The 25 kids in Zebrowski’s class all seemed glad to be with Valachovic. They had gathered, about five or six to a bunch, at five “tables” made of desks pushed together. Valachovic went from table to table, offering help.
He knows his Schenectady schools, too. He attended Hamilton Elementary and McKinley Junior High before moving into Mont Pleasant High School. He graduated in June 1940 as class president, and left with technical and electrical skills.
Valachovic studied for three semesters at Purdue University in West Lafayette, Ind., and served with the U.S. Army Signal Corps during World War II. After the war, he resumed his studies. In 1949, he graduated from Rensselaer Polytechnic Institute in Troy with a degree in electrical engineering.
Valachovic then began working for the General Electric Co. as a steel mill application engineer. He began traveling to places like Spain, the Netherlands, Mexico and South Africa.
“I put in steel mills all over the world,” Valachovic said. “I like to think of them as monuments. My name is not on them, but it was a wonderful opportunity to see the world and do things that were constructive.”
He retired from GE in 1988. He put in a couple more years with the company as a consultant.
The return to school came during the early 1990s. Valachovic’s son-in-law, then Lincoln art teacher John Watrous, was planning a Native American long house for his classroom.
“I helped him build the longhouse,” Valachovic said. “One year, he had a kid that was so disruptive that he couldn’t teach because of the disruption.

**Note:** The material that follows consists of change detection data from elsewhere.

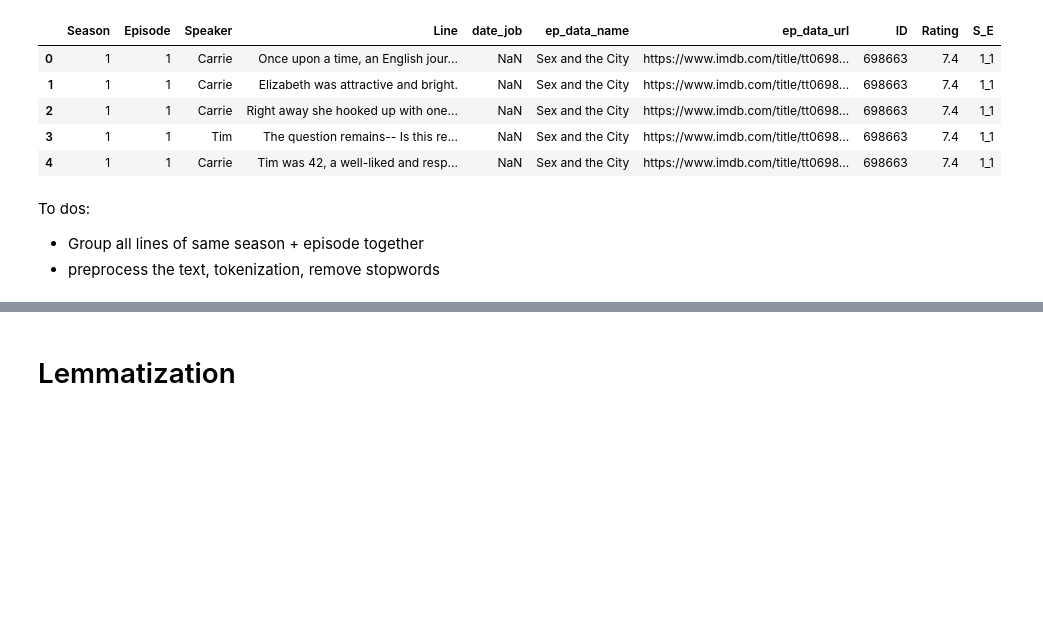
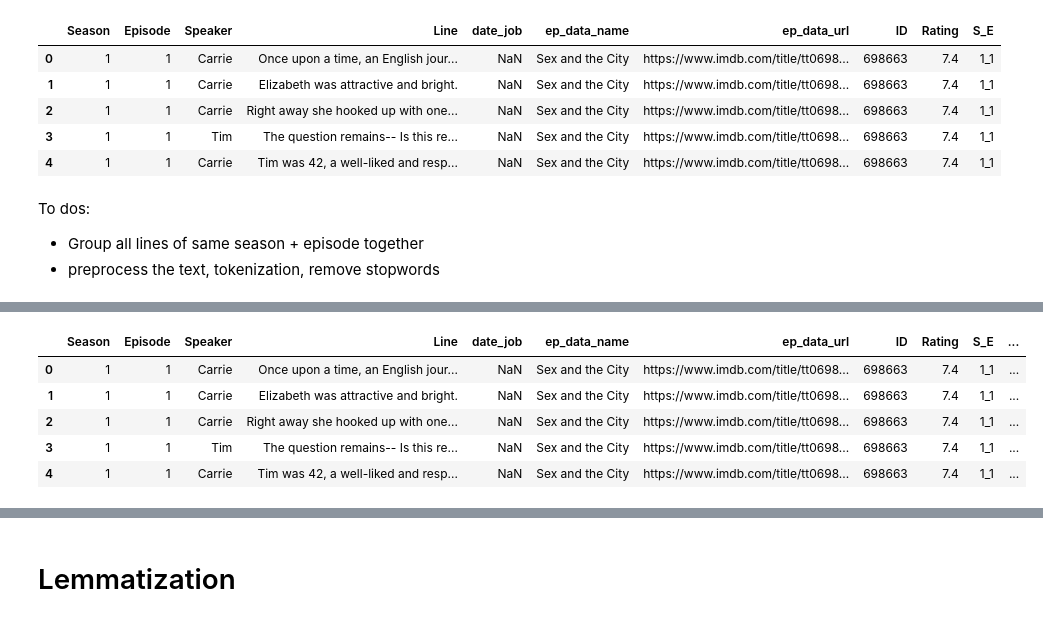
Before and after one commit to ranilovi/SATC_rating_prediction, a Jupyter notebook: text_processing.ipynb, the cells around one changed output, grey strips where cells are left out. Drawn from its saved outputs; the diff is of its cells as text; code cells hidden in the pictures; blank space fills up the shorter version.

```diff
--- a/text_processing.ipynb
+++ b/text_processing.ipynb
@@ -59,12 +77,19 @@ nltk.download('stopwords')
 # %%
 #We are using NLKT tokenizer to split all text up into individual tokens
 #we can try different tokenizer here
 satc_all_lines_w_rating["tokenized"] = [word_tokenize(line) for line in satc_all_lines_w_rating.cleaned]
 
 #Removing stopwords for topic extraction using nltk stopwords library
 stopw = stopwords.words('english')
-satc_all_lines_w_rating["w_o_stopwords"] = [[token for token in line if token not in stopw] for line in satc_all_lines_w_rating.tokenized]
+satc_all_lines_w_rating["w_o_stopwords"] = [[token for token in line if token not in stopw if len(token)>2] for line in satc_all_lines_w_rating.tokenized]
 satc_all_lines_w_rating.head()
+# %% [output]
+|  | Season | Episode | Speaker | Line | date_job | ep_data_name | ep_data_url | ID | Rating | S_E | ... |
+| 0 | 1 | 1 | Carrie | Once upon a time, an English jour... | NaN | Sex and the City | https://www.imdb.com/title/tt0698... | 698663 | 7.4 | 1_1 | ... |
+| 1 | 1 | 1 | Carrie | Elizabeth was attractive and bright. | NaN | Sex and the City | https://www.imdb.com/title/tt0698... | 698663 | 7.4 | 1_1 | ... |
+| 2 | 1 | 1 | Carrie | Right away she hooked up with one... | NaN | Sex and the City | https://www.imdb.com/title/tt0698... | 698663 | 7.4 | 1_1 | ... |
+| 3 | 1 | 1 | Tim | The question remains-- Is this re... | NaN | Sex and the City | https://www.imdb.com/title/tt0698... | 698663 | 7.4 | 1_1 | ... |
+| 4 | 1 | 1 | Carrie | Tim was 42, a well-liked and resp... | NaN | Sex and the City | https://www.imdb.com/title/tt0698... | 698663 | 7.4 | 1_1 | ... |
 # %%
 import numpy as np
 #visualisation of the words
```
Also changed, not shown: parts of 13 cells of this notebook, 1 other file.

He said, ‘Would you sit with him an hour and keep him busy and work with him so I can teach the rest of the class?’ ”
Valachovic worked with the youngster. He thought he could do a little bit more.
“I thought to myself, ‘What the hell am I doing here for one hour?’ ” Valachovic said. “Why not spend the rest of the morning here? I went to the principal’s office and said, ‘Look, I’m here, I’m available. Does anyone want me?’ ”
Teacher Michelle Van DerLinden wanted him, and Valachovic found another teaching assignment. Van DerLinden is now principal at Schenectady’s Hamilton Elementary.
Valachovic always knew he would give something back to education. He made the pledge after spending summers of his youth at Camp Horman in Pattersonville, which was designed to help prevent tuberculosis in young people. Iva J. Thompson was one of the directors.
“This lady became my mentor,” Valachovic said. “She said to me, ‘Billy, don’t look down, look up.’ My father’s ambition for me was to be an apprentice. She said, ‘You could be more than an apprentice, you could do better.’
“This lady was my mentor and my ideal. She inspired me as well as other children. She was a wonderful woman. I couldn’t pay her back for all the wonderful things she did for me, so I said when I get a chance, I’m going to try to pay back to others what this lady gave to me.”
Valachovic also has had experience with kids at home. He and his wife of 63 years, Mary Jane Robert Valachovic, raised four children of their own and also were guardians for four foster children.
“The reason I come here is I want to be able to push at least one through,” Valachovic said. “If I can push one through so they can be somebody or do something . . . I get such a charge out of seeing them understand something.”
Hoping to pass the torch
The time has come to stay home, Valachovic said, because morning sessions have begun to tire him out. He said he’ll go home to lunch and have to take a nap afterward.
Valachovic hopes other people will follow his lead, and lend talents to kids who will appreciate their efforts.
“There’s an opportunity for people to do the same kind of job,” he said. “Do something, because the school needs the help, . . . if they would only give an hour or two a week.”
Valachovic had time for Tylor Sears, 9, who had started to page through R.L. Stine’s “A Night in Terror Town,” part of the “Goosebumps” series.
He took a seat next to the budding scholar. “Read to me,” he said.